The canon of project management texts gets denser by the day. The subset of texts pertaining to project leadership however is relatively small. In her new book, The Power of Project Leadership, Susanne Madsen expounds on how any project manager, at any level of hierarchy, in any organization, can become a project leader. And your career will reap the benefits.
Manager vs. Leader
The big first question most people might have is, “What’s the difference between a project manager and a project leader?” As Madsen explains it, project managers are concerned with maintaining standards, producing quality goods and services, and delivering on a consistent basis. These are of course all good qualities. Project leaders can then be seen as a natural evolution of project managers, or project managers ‘taken to the next level.’ Leaders set goals, constantly seek improvements that upset the status quo, and use their vision as a tool to inspire their teams to ever higher levels of success. Another major difference is that while managers use their authority status to get work done, leaders are able to use their influence and people-oriented skills to rally teams toward a goal.
The Keys to Your Leadership Awakening
Madsen spends the large brunt of her book writing about seven “keys” of professional development that can unlock the leader within you. If your concern is that the book devolves into a list of brain-dead common sense suggestions, allow me to dash those concerns right away. Madsen provides a bevy of fresh insights above and beyond generic assertions like, “Communication is important,” and she backs those insights up by citing statistics, research, and even several psychological studies. She additionally enlists the aid of several others in the industry, such as the “Lazy Project Manager” Peter Taylor, to provide personal anecdotes that reinforce her points.
The greatest achievement of this book though, and also what distinguishes it from just another project management book, is how it so deftly handles the human element of management. Madsen keeps the emphasis on how your relationships with your team, stakeholders, and executives are the most critical factor to project success. To that end, she discusses several different psychological concepts that apply directly into the context of management, such as the Parent-Adult-Child model of communication. A recurring theme is that you must be mindful of what motivates other people, what scares other people, what limits other people, and how you can use the answers to these questions to help them grow. Madsen says that while your primary goal as a project leader is to produce value for the business, your secondary goal is to support and develop your team. A leader can and must achieve both in tandem.

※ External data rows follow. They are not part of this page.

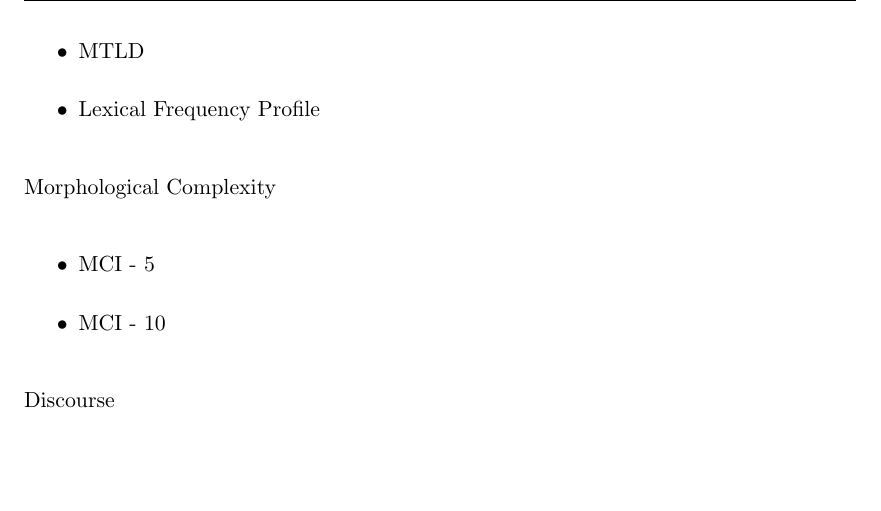
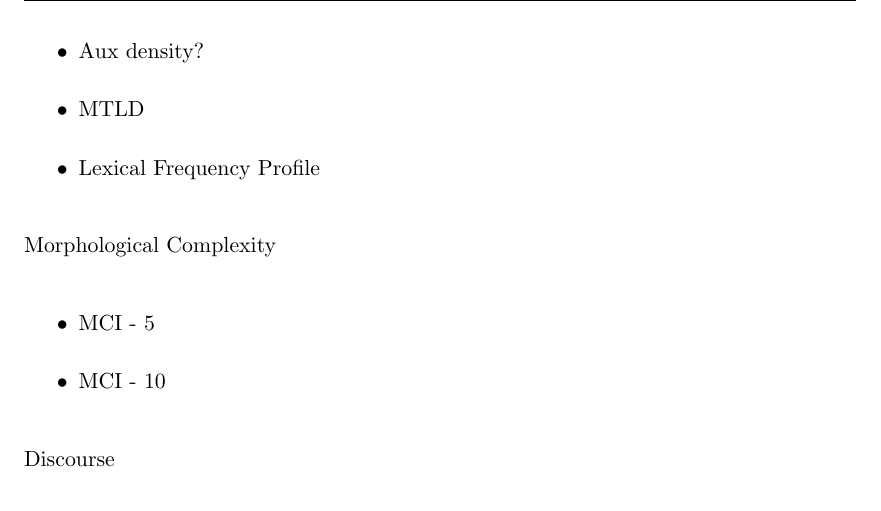
Before and after one commit to meghorikawa/Thesis, a LaTeX thesis (main.tex, which reads Appendices/AppendixA.tex): part of page 30 of 34, cut at the place of the change, the shorter picture padded with empty space. Compiled offline with pdfLaTeX.

Commit message:
update lexical complexity

```diff
--- a/Appendices/AppendixA.tex
+++ b/Appendices/AppendixA.tex
@@ -20,6 +20,7 @@ Lexical Complexity
     \item Verb Density
     \item Adjective Density
     \item Adverb Density
+    \item Aux density?
     \item MTLD
     \item Lexical Frequency Profile
 \end{itemize}
```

An Invigorating Read
But I want to reiterate that in less than 300 pages, The Power of Project Leadership is a very comprehensive guide to project leadership, and in fact the only place where it skimps on detail—by Madsen’s own admission—is with regard to process, a topic on which countless other good books already exist. Otherwise, Madsen takes great pains to provide dozens of in-depth examples of her ideas in action, and she even includes exercises, checklists, and suggestions on how to embed new behaviors that force you to critically assess your strengths and shortcomings as a manager and a leader.
And perhaps most refreshingly of all, Madsen writes it all with an infectious enthusiasm, encouraging you every step of the way. There is nothing insincere or saccharine about her zest (Indeed, “Be authentic” is her first key!). She legitimately has every confidence that you have what it takes to move from a preserver of the status quo and into a position of innovator, of project champion, of business aligner, of project leader.
Basically, if you read this book, and you don’t improve as a project manager, it’s your fault.
You can order your copy of Susanne Madsen’s The Power of Project Leadership at the link provided: http://www.powerofprojectleadership.com/order-the-book.html